[Detected change data]
#####

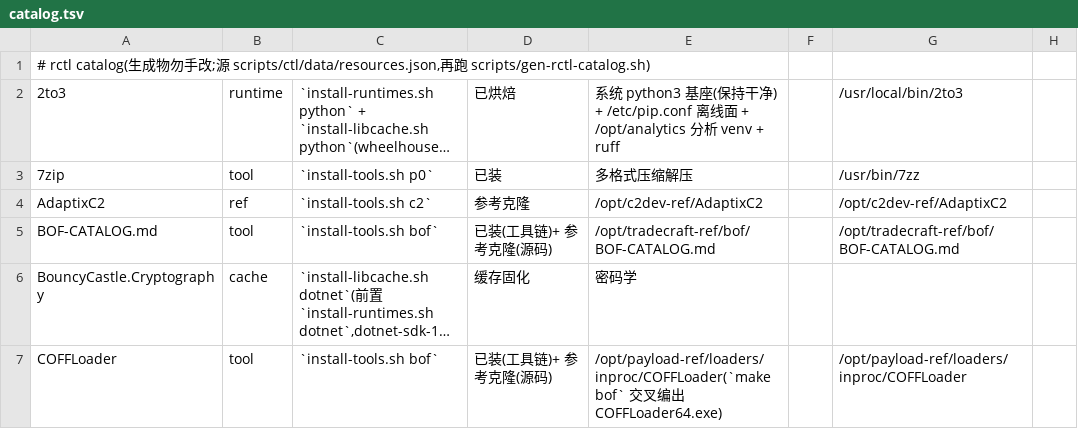
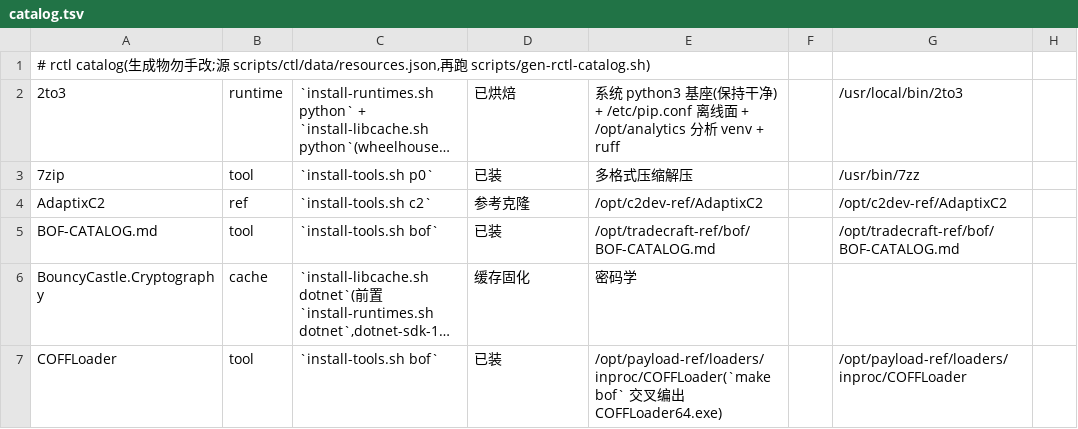
Before and after one commit to raystyle/pi-rs-runtime, a TSV file: scripts/ctl/data/catalog.tsv, drawn as a sheet; only a part is shown; long unchanged cells end in …; the diff covers the shown part only; the diff names each change by its address in the sheet, - before the commit and + after, or states it on an @@ line.

```diff
--- a/scripts/ctl/data/catalog.tsv
+++ b/scripts/ctl/data/catalog.tsv
-D5: 已装(工具链)+ 参考克隆(源码)
+D5: 已装
-D7: 已装(工具链)+ 参考克隆(源码)
+D7: 已装
```
Also changed, not shown: 14 edited cells elsewhere in this file, 3 other files.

#####

EXERCISE AIM »
Each record above must be set down again unchanged, with its pictures left out.

TASK OUTPUT »
Before and after one commit to raystyle/pi-rs-runtime, a TSV file: scripts/ctl/data/catalog.tsv, drawn as a sheet; only a part is shown; long unchanged cells end in …; the diff covers the shown part only; the diff names each change by its address in the sheet, - before the commit and + after, or states it on an @@ line.

```diff
--- a/scripts/ctl/data/catalog.tsv
+++ b/scripts/ctl/data/catalog.tsv
-D5: 已装(工具链)+ 参考克隆(源码)
+D5: 已装
-D7: 已装(工具链)+ 参考克隆(源码)
+D7: 已装
```
Also changed, not shown: 14 edited cells elsewhere in this file, 3 other files.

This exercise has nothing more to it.